Reader 5: One great thing about our area is all the different food places there are. I like eating out a lot and I’m not all that interested in greasy fast food – even though I know all teenagers are supposed to be! There are Indian restaurants and Chinese and Malaysian. There’s a Thai restaurant and even a Mongolian restaurant. There’s a Turkish place which not only serves great food, but it’s like sitting in a Turkish house with all the decorations and atmosphere. Imagine what it would be like if none of those great places were there – what a dull place it would be.
Leader: Just pause and think for a moment. In our area, what examples are there of the influence of other cultures and ways of life? [discuss here if appropriate] How bland and ordinary would life be without this diversity and variety? What things would you miss if everyone who wasn’t born here was asked to leave? What a different country it would be. Many of our football teams are made up of people from other countries, and many of the people we come into contact with on a daily basis have families where there is more than one cultural background [again, discuss if appropriate]. Some people would call them outsiders. Even the most powerful man in the world, the President of the USA is someone with dual heritage. In most cases we welcome this as a celebration of the diversity of our world and our country, but sadly, not always.

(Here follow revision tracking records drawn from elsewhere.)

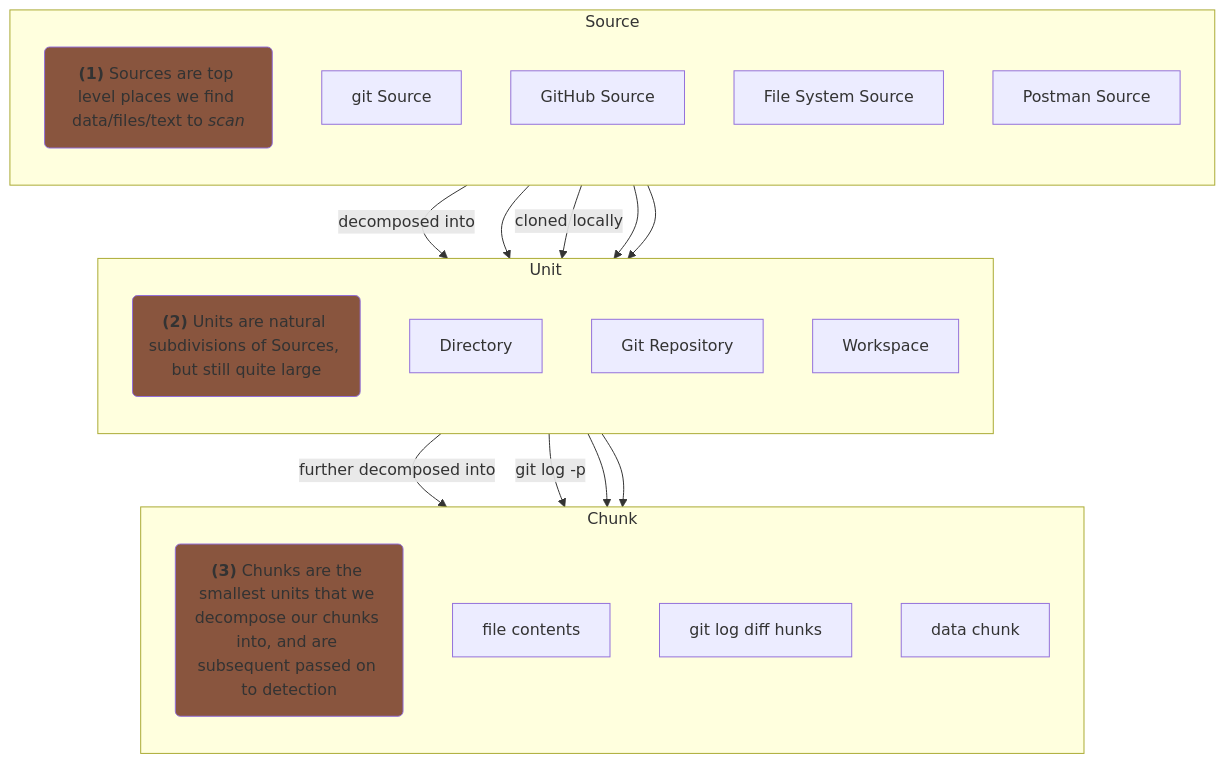
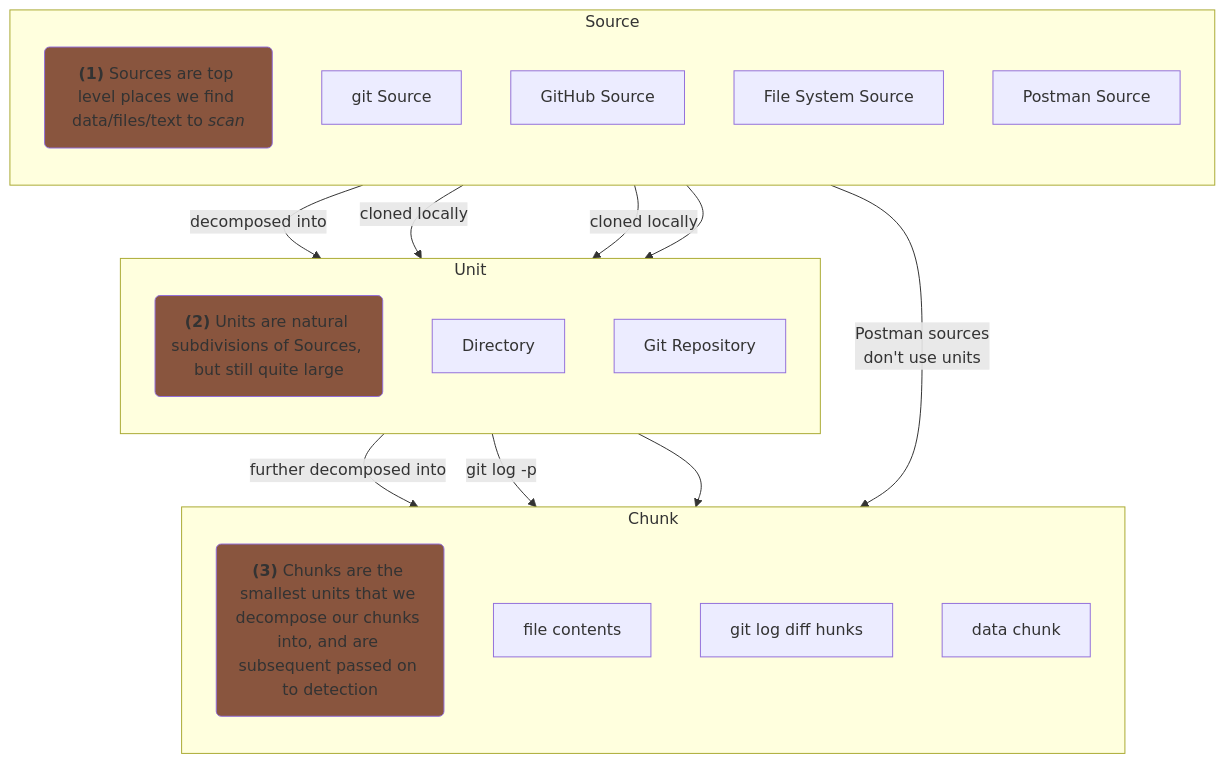
Before and after one commit to martinlocklear/trufflehog: the second of 5 diagrams in dataflow.md, drawn with Mermaid. The commit also changed other lines of this file and 1 other file, not shown here.

Commit message:
WIP - Based on Cody's comments

````diff
--- a/dataflow.md
+++ b/dataflow.md
@@ -30,45 +30,43 @@
 ```mermaid
 flowchart TD
     subgraph Source
         direction TB
         SourceDescription("`**(1)** Sources are top level places we find data/files/text to _scan_`")
         GitSource["git Source"]
         GitHubSource["GitHub Source"]
         FilesystemSource["File System Source"]
         PostmanSource["Postman Source"]
     end
 
     subgraph Unit
         direction TB
         UnitDescription("`**(2)** Units are natural subdivisions of Sources, but still quite large`")
         FilesystemUnit[Directory]
         GitUnit[Git Repository]
-        PostmanUnit[Workspace]
     end
 
     subgraph Chunk
         direction TB
         ChunkDescription("`**(3)** Chunks are the smallest units that we decompose our chunks into, and are subsequent passed on to detection`")
         FilesystemChunk[file contents]
         GitRepositoryChunk["`git log diff hunks`"]
         PostmanChunk[data chunk]
     end
 
 
     SourceDescription -- decomposed into --> UnitDescription
     UnitDescription -- further decomposed into --> ChunkDescription
 
 
-    GitSource --> GitUnit
+    GitSource -- cloned locally --> GitUnit
     GitHubSource -- cloned locally --> GitUnit
-    PostmanSource --> PostmanUnit
+    PostmanSource -- Postman sources\ndon't use units --> PostmanChunk
     FilesystemSource --> FilesystemUnit
 
     GitUnit -- git log -p --> GitRepositoryChunk
-    PostmanUnit --> PostmanChunk
     FilesystemUnit --> FilesystemChunk
 
     style SourceDescription fill:#89553e
     style UnitDescription fill:#89553e
     style ChunkDescription fill:#89553e
 ```
````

Recently in south Belfast, a large group of people from Romania who are living in the area had to be escorted from their houses because of attacks. In fact two boys, aged 15 and 16 were arrested in connection with the attacks. The Romanians had only done what people have done for thousands of years – they moved from the place of their birth to another country in search of work and perhaps a better life. Since organised work started, humans have probably always moved around in search of it, sometimes leaving behind all that they know and becoming strangers in a foreign land. In fact, if we were to look around this school we would find perhaps that even those who think of themselves as one hundred percent British are actually an interesting mixture of all sorts of national and cultural backgrounds.How should we behave towards those who are strangers or outsiders in what we think of as ‘our’ country? The world’s major religions all stress the common humanity of all people, and there is almost always a special effort made to welcome the outsider – to make the stranger a friend and to provide for their needs. In Christianity, Jesus went so far as to say that your behaviour towards a stranger is a reflection of your behaviour towards Jesus himself. He said that in each stranger you should see Him, and so treat the stranger as if he or she were Jesus himself. Other religions also have very special rules of behaviour towards the stranger – for example, in welcoming a stranger to share a meal in your home at the time of a religious festival. We can see strangers as a threat to our way of life or we can see them as people who might add to our lives, by enriching our culture and our experiences through the diversity of lifestyles they bring. Which option we choose is, of course, up to us.Do you welcome the stranger in this school and community? Do you welcome difference and celebrate diversity? There’s an old saying that goes: ‘A stranger is just a friend you haven’t been introduced to yet’.Do you welcome the stranger, the outsider in your community, as a friend?
Let us think about those who are strangers in our communityLet us think about those we consider to be the outsidersWhat good things they can bring to our lifeWhat benefits they might bring to our nationLet us not reject themBut welcome themAs friends we haven’t been introduced to yet[Amen]
This e-bulletin issue was first published in June 2009
About the author: Joe Walker is Head of RE and psychology at Liberton High School in Edinburgh. As well as being a well-known author he was winner of Secondary Teacher of the Year at the Scottish Education Awards 2005.